The scale of the enterprise boggles the imagination. As the The Japan News (a.k.a, the Yomiuri Shimbun, translated into English) reports:
The Environment Ministry plans to move the contaminated soil — currently being kept at more than 75,000 locations in the prefecture’s 43 villages, towns and cities — to the facility gradually. Work to remove the soil, seen as an impediment to reconstruction efforts, has finally been launched.
The construction of the facility is planned in a coastal area of about 1,600 hectares that straddles the line between the towns of Okuma and Futaba. The facility, which is designed to prevent leaks of radioactive substances, is capable of storing up to 22 million cubic meters of soil and other radioactive waste for a maximum of 30 years.
For a period of one year, the transfer will be conducted on a trial basis. During the period, 10 million cubic meters of soil will be moved from the villages, towns and cities affected... (1)

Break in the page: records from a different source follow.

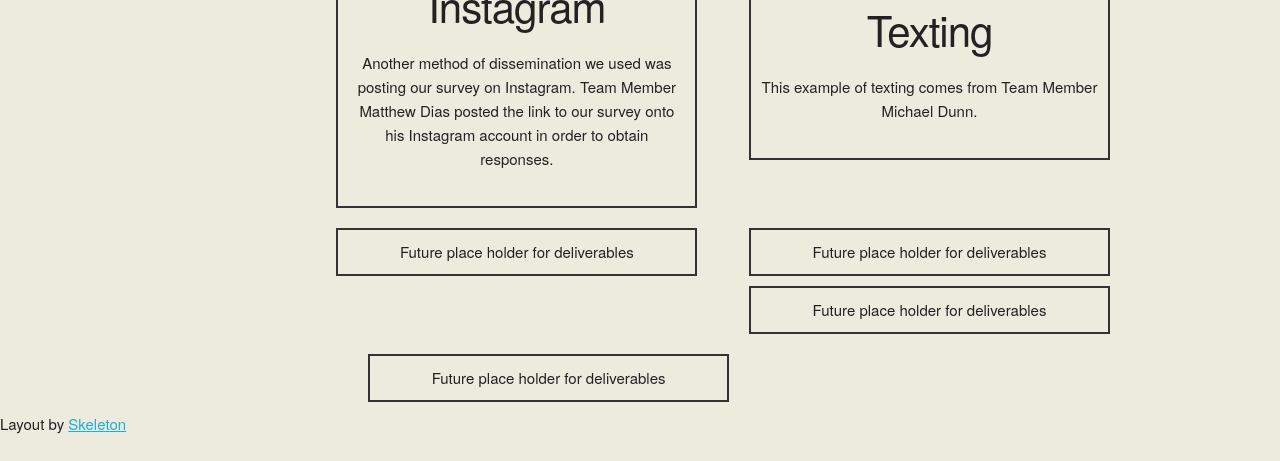
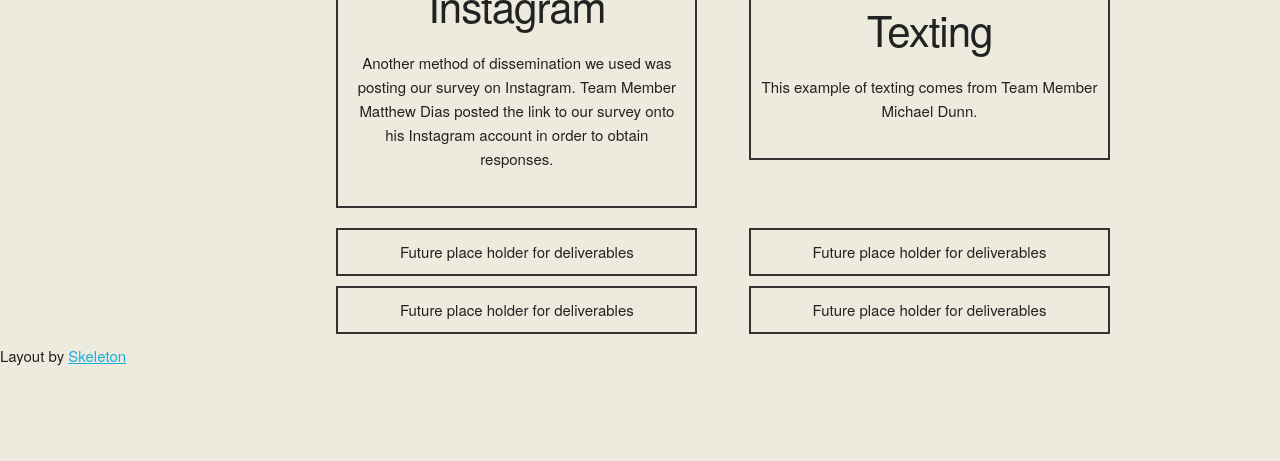
Before and after one commit to xQizy/I101-Website, a plain HTML site: page proccess.html in a window 1280 px wide. Shown: the part 903-1364 px from the top of the page. After the commit the page ends 1296 px from the top, so only its background shows below. Drawn offline with nearby package versions, Linux system fonts and the light colour scheme.

Commit message:
process.html fixed

```diff
--- a/proccess.html
+++ b/proccess.html
@@ -60,16 +60,14 @@
                         <div class="data">
                             Future place holder for deliverables
                         </div>
+                        <div class="data">
+                            Future place holder for deliverables
+                        </div>
                     </div>
                     <div class="six columns">
                         <div class="data">
                             Future place holder for deliverables
                         </div>
-                        <div class="data">
-                            Future place holder for deliverables
-                        </div>
-                    </div>
-                    <div class="six columns">
                         <div class="data">
                             Future place holder for deliverables
                         </div>
```
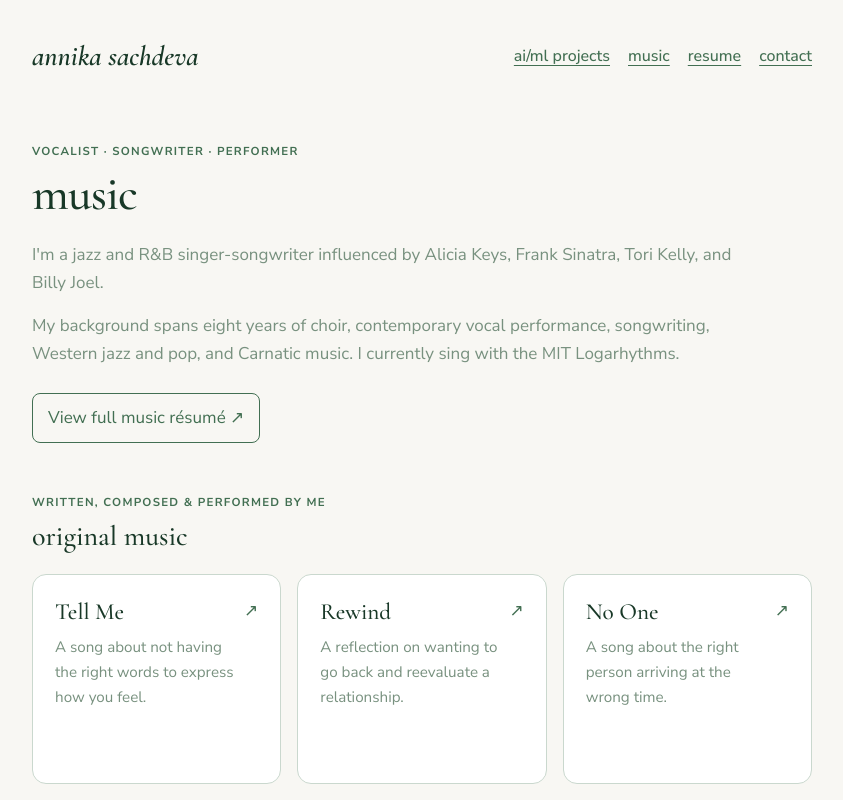
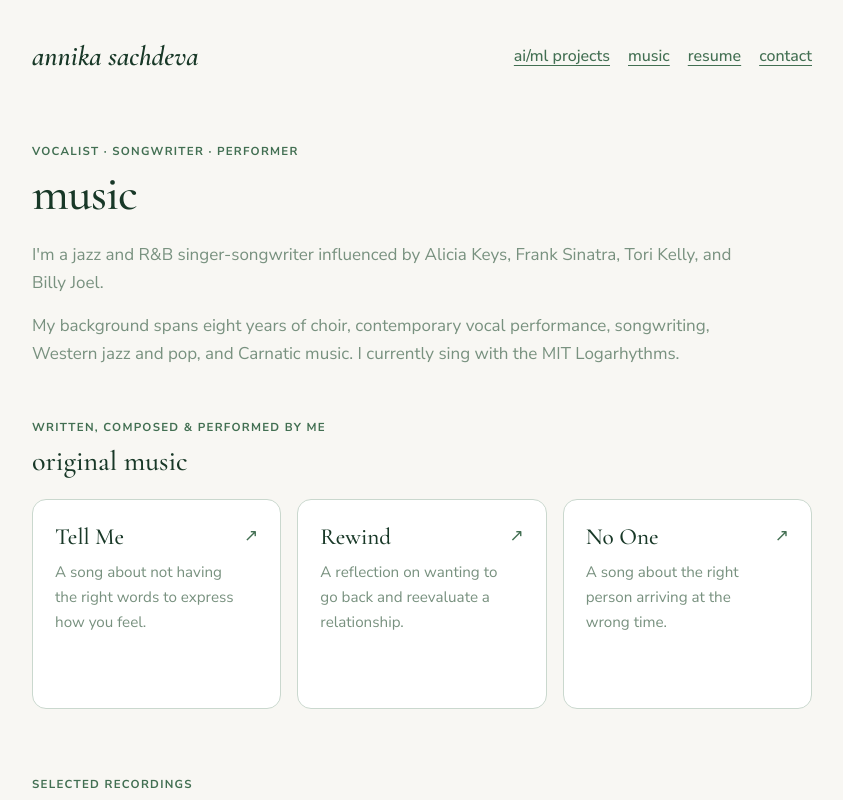
Before and after one commit to annika-sachdeva/annika-portfolio, a Next.js app: page /music in a window 1280 px wide. Shown: the top 800 px of the page, without its empty margins (218-1061 px from the left). Built offline with nearby package versions, Linux system fonts and the light colour scheme.

Commit message:
changes to font / remove m res

```diff
--- a/app/globals.css
+++ b/app/globals.css
@@ -30,6 +30,13 @@ body {
   font-family: "Nunito Sans", Arial, sans-serif;
   font-size: 17px;
   line-height: 1.65;
+}
+
+button,
+input,
+textarea,
+select {
+  font: inherit;
 }
 
 a {
@@ -250,21 +257,6 @@ li {
   max-width: 720px;
 }
 
-.buttonLink {
-  display: inline-block;
-  margin-top: 10px;
-  padding: 10px 15px;
-  border: 1px solid var(--accent);
-  border-radius: 8px;
-  color: var(--accent);
-  text-decoration: none;
-}
-
-.buttonLink:hover {
-  border-color: var(--accent-light);
-  color: var(--accent-light);
-}
-
 .projectList {
   display: grid;
   gap: 24px;
@@ -413,39 +405,6 @@ li {
   font-style: italic;
 }
 
-.contactList {
-  display: grid;
-  gap: 16px;
-}
-
-.contactCard {
-  display: flex;
-  justify-content: space-between;
-  align-items: center;
-  gap: 25px;
-  padding: 23px;
-  border: 1px solid var(--border);
-  border-radius: 12px;
-  background: var(--surface);
-  color: var(--text);
-  text-decoration: none;
-}
-
-.contactCard h2 {
-  margin-bottom: 0;
-  font-size: 1.3rem;
-}
-
-.contactLabel {
-  margin-bottom: 3px;
-  color: var(--muted);
-  font-family: "Nunito Sans", Arial, sans-serif;
-  font-size: 0.68rem;
-  font-weight: 700;
-  letter-spacing: 0.09em;
-  text-transform: uppercase;
-}
-
 .minimalContact {
   display: flex;
   flex-direction: column;
@@ -459,10 +418,11 @@ li {
   border: 0;
   background: transparent;
   color: var(--heading);
-  font-family: "Courier New", Courier, monospace;
-  font-size: clamp(1.35rem, 4vw, 1.8rem);
+  font-family: "Nunito Sans", Arial, sans-serif;
+  font-size: clamp(1.2rem, 3vw, 1.55rem);
   font-weight: 400;
-  letter-spacing: 0.03em;
+  line-height: 1.5;
+  letter-spacing: 0;
   cursor: pointer;
   transition:
     color 0.2s ease,
@@ -553,7 +513,7 @@ footer {
   }
 
   .emailTextButton {
-    font-size: 1.2rem;
+    font-size: 1.1rem;
   }
 
   .linkedinLogo {
--- a/app/music/page.tsx
+++ b/app/music/page.tsx
@@ -104,15 +104,6 @@ export default function MusicPage() {
           performance, songwriting, Western jazz and pop, and Carnatic music.
           I currently sing with the MIT Logarhythms.
         </p>
-
-        <a
-          className="buttonLink"
-          href="/music-resume.pdf"
-          target="_blank"
-          rel="noreferrer"
-        >
-          View full music résumé ↗
-        </a>
       </header>
 
       <section className="section">
```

Ten million cubic meters? In a "trial run"? In a year?
Folks, to give some sense of what they are talking about doing, the standard 20 foot shipping container on the back of the truck in the below photograph is 33 cubic meters -- and that is outside dimensions, not what you can actually pack inside.
That means, just doing the math roughly, 304,000 truckloads of the above size, 830 truckloads every single day (no holidays), will arrive and be unloaded at the site -- in a year.
Something is seriously wrong with these numbers. If not, something is seriously wrong with the folks in charge.
It gets worse. In the highly redacted online Japanese version of this article, the 12 bags (~12 cubic meters) of topsoil deposited in yesterday's opening ceremony were brought to the site in two dump trucks. At that rate it would take 1.7 million truck trips to transport the 10 million cubic meters of soil from the current short-term storage sites to the "interim" site.
This is just...insane.
1) "Soil transfer to interim storage begins / Major step in recovery of Fukushima." The Japan News, 14 March 2015.